This split album delivers us some excellent tracks by two entities operating in the melodic death doom sphere active since the last century, Chile’s Lapsus Dei and the Dutch Officium Triste. And it is now needless to remark how preponderant the Chilean scene is in the doom sphere in South America, and the band led by Rodrigo Poblete is one of the longest-lived in that sphere, although its output in some 20 years of activity is limited to three full lengths, as well as a few releases of lesser length. Certainly the whirlwind of musicians who have come and gone over the years to accompany the leader has not been conducive to stability and thus greater productivity, the fact remains that the three tracks that are presented on this split album show us an inspired band capable of delivering the genre in its best guise. The melodic afflatus that pervades a track like Human harkens back to the best Swallow The Sun, although Lapsus Dei‘s greater seniority of service banishes any suspicion of excessive derivativeness, and the same goes for the even more romantic Sleepless. More nervous at times is The Feeling Remains, although it is softened not a little by the use of clean vocals. Officium Triste certainly need no introduction, although their last work Mors Viri dates back to 2013. During this period vocalist Pim Blankenstein has certainly not been idle, collaborating on several occasions with Daniel Neagoe’s Clouds, and probably this may have induced him to exhibit the persuasive and melodic vocal approach of The Weight of the World, a cover of an Editors song also released as a single in 2017 and a decidedly evocative episode, although not so canonical if we take as a reference the genre proposed by the Dutch band.
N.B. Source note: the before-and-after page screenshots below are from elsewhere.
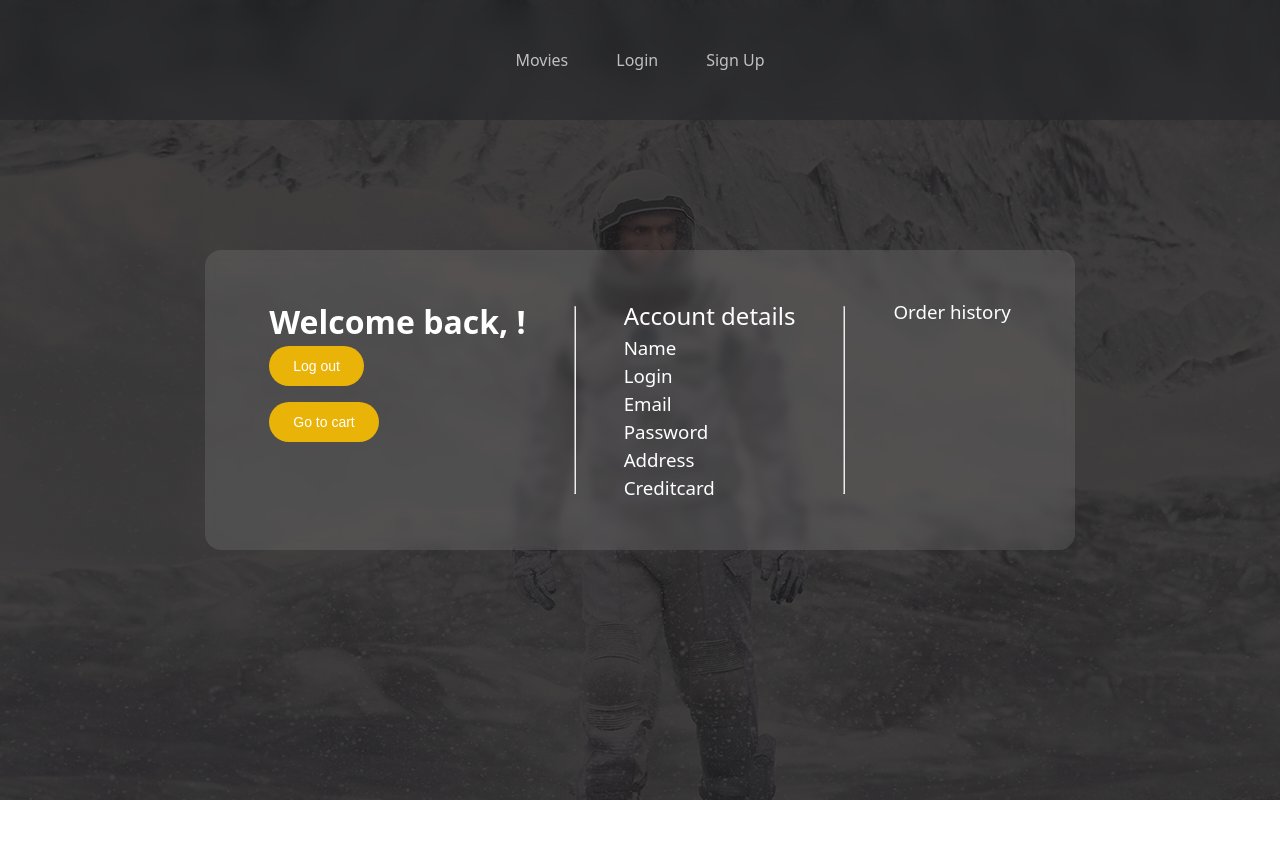
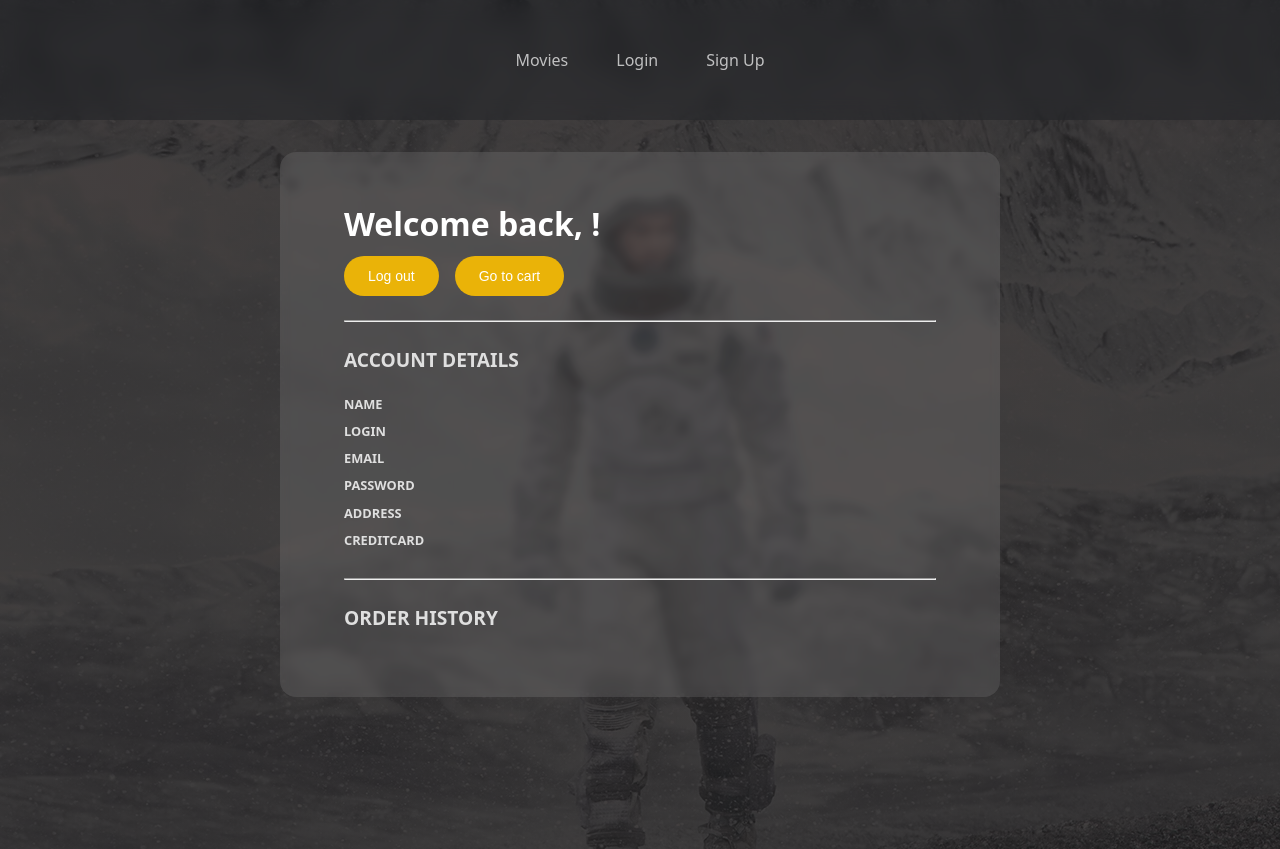
Before and after one commit to skrypt-nl/assignment-3-api, a website: page www/account.html in a window 1280 px wide. Before the commit the page ends 800 px from the top, so only its background shows below. Drawn offline with Linux system fonts and the light colour scheme; no server answers.

Commit message:
account fixes

```diff
--- a/www/assets/scripts/account.js
+++ b/www/assets/scripts/account.js
@@ -52,25 +52,27 @@ const displayUser = async () => {
       idHeading.textContent = 'Order #' + hist.ticketId;
       metaDiv.appendChild(idHeading);
 
+      const titleHeading = document.createElement('h5');
+      titleHeading.classList.add('hs-meta__data');
+      titleHeading.textContent = 'Movie: ' + hist.title;
+      metaDiv.appendChild(titleHeading);
+
+      const dateHeading = document.createElement('h5');
+      dateHeading.classList.add('hs-meta__data');
+      dateHeading.textContent = 'Movie date: ' + hist.movie_date;
+      metaDiv.appendChild(dateHeading);
+
       const amountHeading = document.createElement('h5');
       amountHeading.classList.add('hs-meta__data');
-      amountHeading.textContent = 'Amount: ' + hist.amount;
+      amountHeading.textContent = `Tickets: ${hist.amount}x`;
       metaDiv.appendChild(amountHeading);
 
       const purchaseHeading = document.createElement('h5');
       purchaseHeading.classList.add('hs-meta__data');
-      purchaseHeading.textContent = 'Purchase Date: ' + hist.purchased_on;
+      purchaseHeading.textContent = 'Order date: ' + hist.purchased_on;
       metaDiv.appendChild(purchaseHeading);
 
-      const dateHeading = document.createElement('h5');
-      dateHeading.classList.add('hs-meta__data');
-      dateHeading.textContent = 'Movie Date: ' + hist.movie_date;
-      metaDiv.appendChild(dateHeading);
 
-      const titleHeading = document.createElement('h5');
-      titleHeading.classList.add('hs-meta__data');
-      titleHeading.textContent = 'Movie: ' + hist.title;
-      metaDiv.appendChild(titleHeading);
 
       parentElement.appendChild(metaDiv);
   }
--- a/www/assets/styles/account.css
+++ b/www/assets/styles/account.css
@@ -20,8 +20,11 @@
 
 .acc-card {
     display: flex;
-    flex-direction: row;
-    gap: 3rem;
+    flex-direction: column;
+
+    justify-content: stretch;
+
+    gap: 1rem;
     margin-left: auto;
     margin-right: auto;
     background: rgba(255,255,255, 0.1);
@@ -30,8 +33,31 @@
     border-radius: 16px;
     padding: 3rem 4rem;
 
-    width: auto;
-    max-width: 900px;
+    width: 100%;
+    max-width: 720px;
+}
+
+.acc-card__header {
+    display: flex;
+    flex-direction: column;
+
+    gap: 0.5rem;
+}
+
+.acc-card__details {
+    display: flex;
+    flex-direction: column;
+    gap: 1rem;
+}
+
+.acc-card__details-grid {
+    display: grid;
+    grid-template-columns: minmax(0, 1fr) minmax(0, 2fr);
+}
+
+.acc-card__details-grid > * {
+    padding: 0.25rem 0;
+    align-self: center;
 }
 
 .acc-card__title {
@@ -43,26 +69,41 @@
     color: #eab308;
 }
 
-.acc-card__sub-title {
-    font-size: 1rem;
-    font-weight: 300;
+.acc-card__subtitle {
+    font-size: 1.2rem;
+    font-weight: 600;
     color: #dfdfdf;
+
+    text-transform: uppercase;
+}
+
+.acc-card__grid-label {
+    font-size: .8rem;
+    font-weight: 600;
+    color: #dfdfdf;
+
+    text-transform: uppercase;
 }
 
 .acc-card hr {
-    margin-left: 0%;
-    max-width: 100%;
+    width: 100%;
 }
 
-.account-buttons {
+.acc-card__orders {
     display: flex;
     flex-direction: column;
     gap: 1rem;
 }
 
+.account-buttons {
+    display: flex;
+    flex-direction: row;
+    gap: 1rem;
+}
 
 .history-group__list {
-    display: flex;;
+    display: flex;
+    flex-direction: column;
     gap: 2rem;
 }
 
```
In fact, with the next two tracks, Crossroads of Souls and Pathway (of Broken Glass), recorded live (although it would not seem so) in Malta in 2014, we return to Pim’s fierce growl and to a sound that bears well the mark of Officium Triste, as always capable of lending drama and melancholy to their sound at such junctures. While waiting for the next and desirable full lengths from these two remarkable realities of melodic death doom, this split album is definitely a must-have for those who love not only the genre but also this particular format.

2018 – Australis Records